However the Soil Association in Scotland yesterday said the underlying figures showed that the steep decline seen in the organic area since the 2008 recession had now bottomed out – and predicted a market-led resurgence in organic production in the coming years.
The official statistics showed that with 521,000 hectares of land farmed organically in 2015 – down from 549,000 hectares in 2014 – organic production currently accounts for 3 per cent of the UK’s farmed area, although this figure was lower in Scotland at 2.3 per cent.
The total Scottish 2015 area – both in conversion and fully organic – of 126,300 hectares was well down on the 2002 figure of 428,600 hectares.
On a UK basis, permanent pasture accounted for more than two thirds of the organic area, followed by temporary pasture at 18 per cent and cereals at 8 per cent.
On the livestock front poultry continued to be the most popular organic livestock in the UK with numbers rising by 6.7 per cent in 2015 to just over 2.5 million birds. In the red meat sector sheep remained the most popular species with around 874,000 thousand animals in 2015.
Cattle numbers also declined in 2015 to 293,000 animals compared to 304,000 in 2014 whilst the number of pigs increased by 5.8 per cent to 30,000 animals.
The overall number of registered organic producers had fallen by over a third since 2007, mirroring the decline in the land area farmed organically.

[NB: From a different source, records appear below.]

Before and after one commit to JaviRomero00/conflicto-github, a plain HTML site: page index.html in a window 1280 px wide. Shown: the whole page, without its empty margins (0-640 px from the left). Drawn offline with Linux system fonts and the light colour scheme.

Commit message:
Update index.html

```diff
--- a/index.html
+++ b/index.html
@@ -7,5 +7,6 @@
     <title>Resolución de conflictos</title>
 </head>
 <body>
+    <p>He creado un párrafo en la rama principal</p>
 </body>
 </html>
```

Commenting on the figures, Laura Stewart, Soil Association Scotland director, said all the signs were that the future looked more positive for the industry: “We believe it won’t be long before we start to see real growth in organic production in Scotland, as funding issues that have affected farmers’ ability to convert to organic across the past few years are resolved and as the new Scottish Government’s clear manifesto commitment to supporting organic in Scotland is realised.”
She said that Scotland’s recently launched Organic Action Plan would encourage producers to build on clearly identified opportunities.
“We also know there’s real appetite from consumers for organic. The Soil Association’s 2016 Organic Market Report showed organic sales are up 4.9 per cent in the last year across the UK.
“With good prices, stable support payments and a healthy demand for organic, the future of organic farming is looking positive – and we want to see Scottish organic supply increase and begin to meet that clear demand.”